§ TASK
Each line in the entries below that contains the word "motion" counts once. Report how many there are and nothing more.

***** TASK INPUT *****

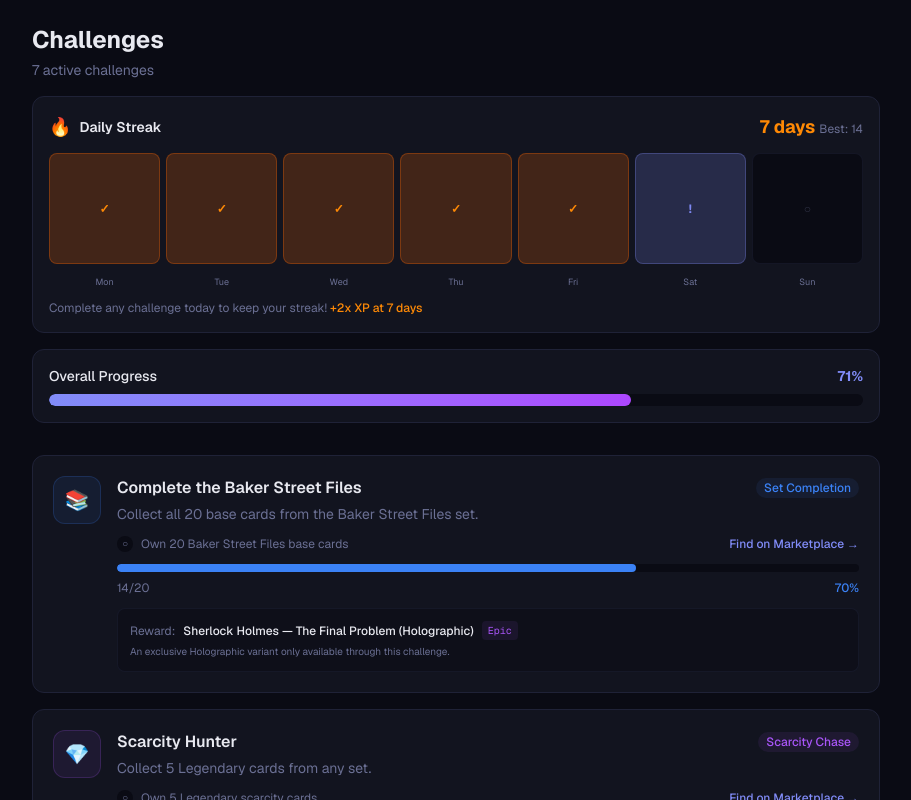
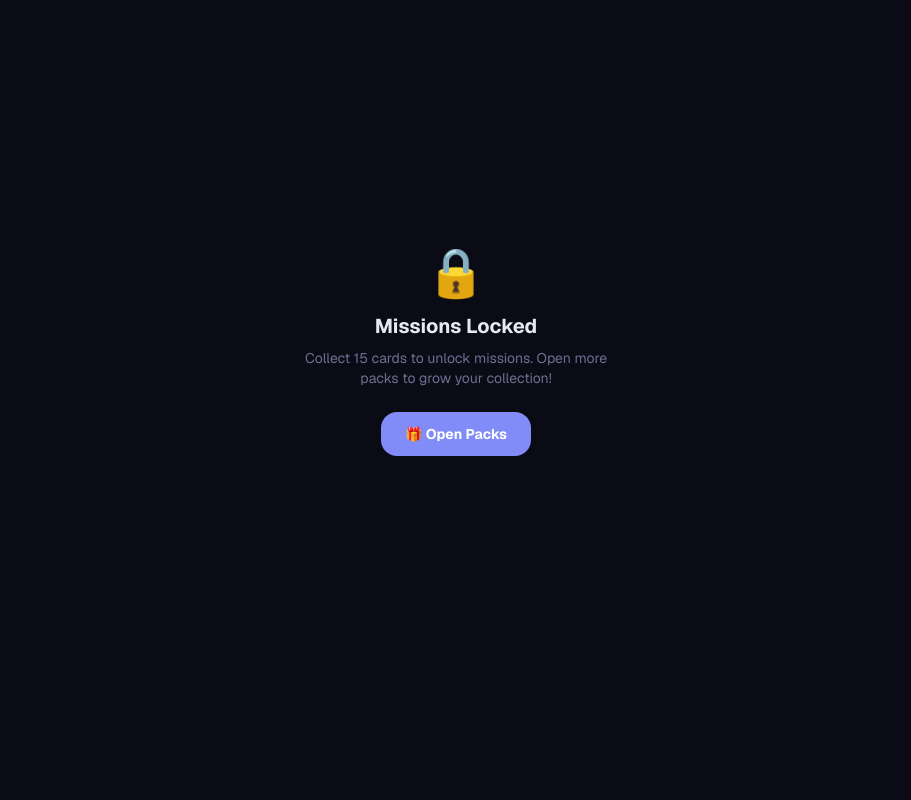
Before and after one commit to roham/lorevault, a Next.js app: page /challenges in a window 1280 px wide. Shown: the top 800 px of the page, without its empty margins (184-1095 px from the left). Built offline with nearby package versions, Linux system fonts and the light colour scheme.

Commit message:
v6.1: Visual missions — locked state for new users, streak tracker, mission cards with type colors, progress bars, requirements, reward previews, Find links

```diff
--- a/src/app/challenges/page.tsx
+++ b/src/app/challenges/page.tsx
@@ -1,18 +1,12 @@
 'use client';
 
+import { useState, useEffect } from 'react';
 import { motion } from 'framer-motion';
 import Link from 'next/link';
 import { CHALLENGES } from '@/data/challenges';
 import { SCARCITY_CONFIG } from '@/data/types';
-
-const TYPE_ICONS: Record<string, string> = {
-  'set-completion': '📚',
-  'scarcity-chase': '💎',
-  'thematic': '🎭',
-  'daily': '📅',
-  'weekly': '📆',
-  'seasonal': '🌟',
-};
+import { getStreak, getXP } from '@/lib/store';
+import { areChallengesUnlocked } from '@/lib/onboarding';
 
 const TYPE_COLORS: Record<string, string> = {
   'set-completion': '#3b82f6',
@@ -24,73 +18,103 @@ const TYPE_COLORS: Record<string, string> = {
 };
 
 export default function ChallengesPage() {
+  const [streak, setStreak] = useState(0);
+  const [xp, setXp] = useState(0);
+  const [unlocked, setUnlocked] = useState(true);
+
+  useEffect(() => {
+    setStreak(getStreak());
+    setXp(getXP());
+    setUnlocked(areChallengesUnlocked());
+  }, []);
+
   const activeChallenges = CHALLENGES.filter(c => c.active);
-  const totalProgress = activeChallenges.reduce((sum, c) => sum + c.progress, 0);
-  const totalRequired = activeChallenges.reduce((sum, c) => sum + c.total, 0);
+
+  if (!unlocked) {
+    return (
+      <div className="min-h-screen flex flex-col items-center justify-center px-6 text-center pb-24">
+        <motion.div
+          initial={{ scale: 0.9, opacity: 0 }}
+          animate={{ scale: 1, opacity: 1 }}
+        >
+          <span className="text-5xl block mb-4">🔒</span>
+          <h1 className="text-xl font-bold mb-2">Missions Locked</h1>
+          <p className="text-sm text-muted max-w-xs mx-auto mb-6">
+            Collect 15 cards to unlock missions. Open more packs to grow your collection!
+          </p>
+          <Link
+            href="/packs"
+            className="inline-flex items-center gap-2 px-6 py-3 rounded-2xl bg-accent text-white font-bold text-sm"
+          >
+            🎁 Open Packs
+          </Link>
+        </motion.div>
+      </div>
+    );
+  }
 
   return (
-    <div className="max-w-4xl mx-auto px-4 sm:px-6 py-6">
-      {/* Header */}
-      <div className="mb-8">
-        <h1 className="text-2xl font-bold mb-1">Challenges</h1>
-        <p className="text-sm text-muted">{activeChallenges.length} active challenges</p>
-
-        {/* Streak Tracker */}
-        <div className="mt-4 p-4 rounded-xl bg-surface border border-border mb-4">
-          <div className="flex items-center justify-between mb-3">
-            <div className="flex items-center gap-2">
-              <span className="text-lg">🔥</span>
-              <span className="text-sm font-semibold">Daily Streak</span>
+    <div className="px-4 pt-6 pb-24">
+      {/* Header with streak */}
+      <div className="flex items-center justify-between mb-6">
+        <div>
+          <h1 className="text-xl font-bold">Missions</h1>
+          <p className="text-xs text-muted">{activeChallenges.length} active</p>
         </div>
-            <div className="text-right">
-              <span className="text-lg font-bold text-orange-400">7 days</span>
-              <span className="text-xs text-muted ml-1">Best: 14</span>
+        <div className="flex items-center gap-3">
+          {streak > 0 && (
+            <div className="flex items-center gap-1.5 px-3 py-1.5 rounded-xl bg-orange-500/10 border border-orange-500/20">
+              <motion.span
+                className="text-sm"
+                animate={{ scale: [1, 1.15, 1] }}
+                transition={{ duration: 1, repeat: Infinity }}
+              >
+                🔥
+              </motion.span>
+              <span className="text-sm font-bold text-orange-400">{streak}</span>
             </div>
-          </div>
-          <div className="flex gap-1.5">
-            {['Mon', 'Tue', 'Wed', 'Thu', 'Fri', 'Sat', 'Sun'].map((day, i) => (
-              <div key={day} className="flex-1 text-center">
-                <div
-                  className={`w-full aspect-square rounded-lg flex items-center justify-center text-xs font-bold mb-1 ${
-                    i < 5
-                      ? 'bg-orange-500/20 text-orange-400 border border-orange-500/30'
-                      : i === 5
-                        ? 'bg-accent/20 text-accent border border-accent/30 animate-pulse'
-                        : 'bg-background text-muted/40 border border-border/50'
-                  }`}
-                >
-                  {i < 5 ? '✓' : i === 5 ? '!' : '○'}
-                </div>
-                <span className="text-[9px] text-muted">{day}</span>
-              </div>
-            ))}
-          </div>
-          <div className="mt-2 text-xs text-muted">
-            Complete any challenge today to keep your streak! <span className="text-orange-400 font-medium">+2x XP at 7 days</span>
-          </div>
-        </div>
-
-        {/* Overall progress */}
-        <div className="p-4 rounded-xl bg-surface border border-border">
-          <div className="flex items-center justify-between mb-2">
-            <span className="text-sm font-medium">Overall Progress</span>
-            <span className="text-sm text-accent font-bold">
-              {Math.round((totalProgress / totalRequired) * 100)}%
-            </span>
-          </div>
-          <div className="relative h-3 rounded-full bg-background overflow-hidden">
-            <motion.div
-              className="absolute inset-y-0 left-0 rounded-full bg-gradient-to-r from-accent to-purple-500"
-              initial={{ width: 0 }}
-              animate={{ width: `${(totalProgress / totalRequired) * 100}%` }}
-              transition={{ duration: 1, ease: 'easeOut' }}
-            />
+          )}
+          <div className="flex items-center gap-1 px-3 py-1.5 rounded-xl bg-accent/10 border border-accent/20">
+            <span className="text-sm">⭐</span>
+            <span className="text-sm font-bold text-accent">{xp}</span>
           </div>
         </div>
       </div>
 
-      {/* Challenge Cards */}
-      <div className="space-y-4">
+      {/* Streak tracker */}
+      <div className="p-4 rounded-2xl bg-surface border border-border mb-6">
+        <div className="flex items-center justify-between mb-3">
+          <span className="text-sm font-semibold">Daily Streak</span>
+          <span className="text-xs text-orange-400 font-medium">
+            {streak >= 7 ? '2x XP Active!' : `${7 - streak} days to 2x XP`}
+          </span>
+        </div>
+        <div className="flex gap-1.5">
+          {['M', 'T', 'W', 'T', 'F', 'S', 'S'].map((day, i) => {
+            const completed = i < Math.min(streak, 7);
+            const isCurrent = i === Math.min(streak, 6);
+            return (
+              <div key={`${day}-${i}`} className="flex-1 text-center">
+                <div
+                  className={`aspect-square rounded-lg flex items-center justify-center text-xs font-bold mb-1 transition-all ${
+                    completed
+                      ? 'bg-orange-500/20 text-orange-400 border border-orange-500/30'
+                      : isCurrent
+                        ? 'bg-accent/20 text-accent border border-accent/30'
+                        : 'bg-background text-muted/30 border border-border/30'
+                  }`}
+                >
+                  {completed ? '✓' : isCurrent ? '!' : '·'}
+                </div>
+                <span className="text-[9px] text-muted/50">{day}</span>
+              </div>
+            );
+          })}
+        </div>
+      </div>
+
+      {/* Mission cards */}
+      <div className="space-y-3">
         {activeChallenges.map((challenge, i) => {
           const pct = Math.round((challenge.progress / challenge.total) * 100);
           const typeColor = TYPE_COLORS[challenge.type] || '#818cf8';
@@ -98,103 +122,82 @@ export default function ChallengesPage() {
           return (
             <motion.div
               key={challenge.id}
-              initial={{ opacity: 0, y: 20 }}
+              initial={{ opacity: 0, y: 15 }}
               animate={{ opacity: 1, y: 0 }}
-              transition={{ delay: i * 0.08, duration: 0.4 }}
-              className="p-5 rounded-xl border border-border bg-surface hover:bg-surface-hover transition-colors"
+              transition={{ delay: i * 0.06, duration: 0.3 }}
+              className="p-4 rounded-2xl bg-surface border border-border"
             >
-              <div className="flex items-start gap-4">
-                {/* Type icon */}
+              {/* Mission header */}
+              <div className="flex items-start gap-3 mb-3">
                 <div
-                  className="w-12 h-12 rounded-xl flex items-center justify-center text-xl flex-shrink-0"
-                  style={{ background: `${typeColor}15`, border: `1px solid ${typeColor}30` }}
+                  className="w-11 h-11 rounded-xl flex items-center justify-center text-lg flex-shrink-0"
+                  style={{ background: `${typeColor}12`, border: `1px solid ${typeColor}25` }}
                 >
-                  {TYPE_ICONS[challenge.type] || '🏆'}
+                  {challenge.type === 'set-completion' ? '📚' : challenge.type === 'scarcity-chase' ? '💎' : challenge.type === 'daily' ? '📅' : challenge.type === 'weekly' ? '📆' : challenge.type === 'seasonal' ? '🌟' : '🎭'}
                 </div>
-
                 <div className="flex-1 min-w-0">
-                  <div className="flex items-center justify-between mb-1">
-                    <h3 className="font-semibold">{challenge.name}</h3>
+                  <h3 className="text-sm font-bold mb-0.5">{challenge.name}</h3>
+                  <p className="text-xs text-muted line-clamp-1">{challenge.description}</p>
+                </div>
                 <span
-                      className="text-xs font-medium px-2 py-0.5 rounded-full capitalize"
-                      style={{ color: typeColor, background: `${typeColor}15` }}
+                  className="text-[10px] font-semibold px-2 py-0.5 rounded-full capitalize flex-shrink-0"
+                  style={{ color: typeColor, background: `${typeColor}12` }}
                 >
                   {challenge.type.replace(/-/g, ' ')}
                 </span>
               </div>
 
-                  <p className="text-sm text-muted mb-3">{challenge.description}</p>
+              {/* Progress */}
+              <div className="mb-3">
+                <div className="flex items-center justify-between mb-1">
+                  <span className="text-[10px] text-muted">{challenge.progress}/{challenge.total}</span>
+                  <span className="text-[10px] font-bold" style={{ color: typeColor }}>{pct}%</span>
+                </div>
+                <div className="h-2 rounded-full bg-background overflow-hidden">
+                  <motion.div
+                    className="h-full rounded-full"
+                    style={{ background: typeColor }}
+                    initial={{ width: 0 }}
+                    animate={{ width: `${pct}%` }}
+                    transition={{ delay: 0.2 + i * 0.08, duration: 0.6, ease: 'easeOut' }}
+                  />
+                </div>
+              </div>
 
-                  {/* Requirements checklist */}
+              {/* Requirements */}
               <div className="space-y-1.5 mb-3">
                 {challenge.requirements.map((req, j) => (
                   <div key={j} className="flex items-center gap-2 text-xs">
-                        <span className={`w-4 h-4 rounded-full flex items-center justify-center text-[10px] flex-shrink-0 ${
-                          req.met
-                            ? 'bg-green-500/20 text-green-400'
-                            : 'bg-background text-muted'
+                    <span className={`w-4 h-4 rounded-full flex items-center justify-center text-[9px] flex-shrink-0 ${
+                      req.met ? 'bg-green-500/20 text-green-400' : 'bg-background text-muted/40'
                     }`}>
                       {req.met ? '✓' : '○'}
                     </span>
-                        <span className={`flex-1 ${req.met ? 'text-foreground line-through opacity-60' : 'text-muted'}`}>
+                    <span className={`flex-1 ${req.met ? 'text-muted line-through' : 'text-foreground/70'}`}>
                       {req.description}
                     </span>
                     {!req.met && (challenge.type === 'set-completion' || challenge.type === 'thematic' || challenge.type === 'scarcity-chase') && (
-                          <Link
-                            href="/marketplace"
-                            className="text-accent hover:underline flex-shrink-0 font-medium"
-                          >
-                            Find on Marketplace →
+                      <Link href="/packs" className="text-accent text-[10px] font-semibold flex-shrink-0">
+                        Find →
                       </Link>
                     )}
                   </div>
                 ))}
               </div>
 
-                  {/* Progress bar */}
-                  <div className="relative h-2 rounded-full bg-background overflow-hidden mb-2">
-                    <motion.div
-                      className="absolute inset-y-0 left-0 rounded-full"
-                      style={{ background: typeColor }}
-                      initial={{ width: 0 }}
-                      animate={{ width: `${pct}%` }}
-                      transition={{ delay: 0.3 + i * 0.1, duration: 0.8, ease: 'easeOut' }}
-                    />
-                  </div>
-
-                  <div className="flex items-center justify-between">
-                    <span className="text-xs text-muted">
-                      {challenge.progress}/{challenge.total}
-                      {challenge.expiresAt && (
-                        <span className="ml-2 text-muted/60">
-                          Expires {new Date(challenge.expiresAt).toLocaleDateString()}
-                        </span>
-                      )}
-                    </span>
-                    <span className="text-xs font-medium" style={{ color: typeColor }}>
-                      {pct}%
-                    </span>
-                  </div>
-
               {/* Reward preview */}
-                  <div className="mt-3 p-3 rounded-lg bg-background/50 border border-border/50">
-                    <div className="flex items-center gap-2">
-                      <span className="text-xs text-muted">Reward:</span>
-                      <span className="text-xs font-medium text-foreground">{challenge.reward.name}</span>
+              <div className="p-2.5 rounded-xl bg-background/50 flex items-center gap-2">
+                <span className="text-sm">🎁</span>
+                <div className="flex-1 min-w-0">
+                  <span className="text-[11px] font-medium">{challenge.reward.name}</span>
                   {challenge.reward.scarcity && (
                     <span
-                          className="text-[10px] px-1.5 py-0.5 rounded font-mono"
-                          style={{
-                            color: SCARCITY_CONFIG[challenge.reward.scarcity].color,
-                            background: `${SCARCITY_CONFIG[challenge.reward.scarcity].color}15`,
-                          }}
+                      className="text-[9px] ml-1.5 px-1.5 py-0.5 rounded font-mono"
+                      style={{ color: SCARCITY_CONFIG[challenge.reward.scarcity].color, background: `${SCARCITY_CONFIG[challenge.reward.scarcity].color}12` }}
                     >
                       {SCARCITY_CONFIG[challenge.reward.scarcity].label}
                     </span>
                   )}
-                    </div>
-                    <p className="text-[10px] text-muted mt-1">{challenge.reward.description}</p>
-                  </div>
                 </div>
               </div>
             </motion.div>
```
Lines whose indentation alone changed are shown as unchanged.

*****

§ SOLUTION TO THIS TASK
10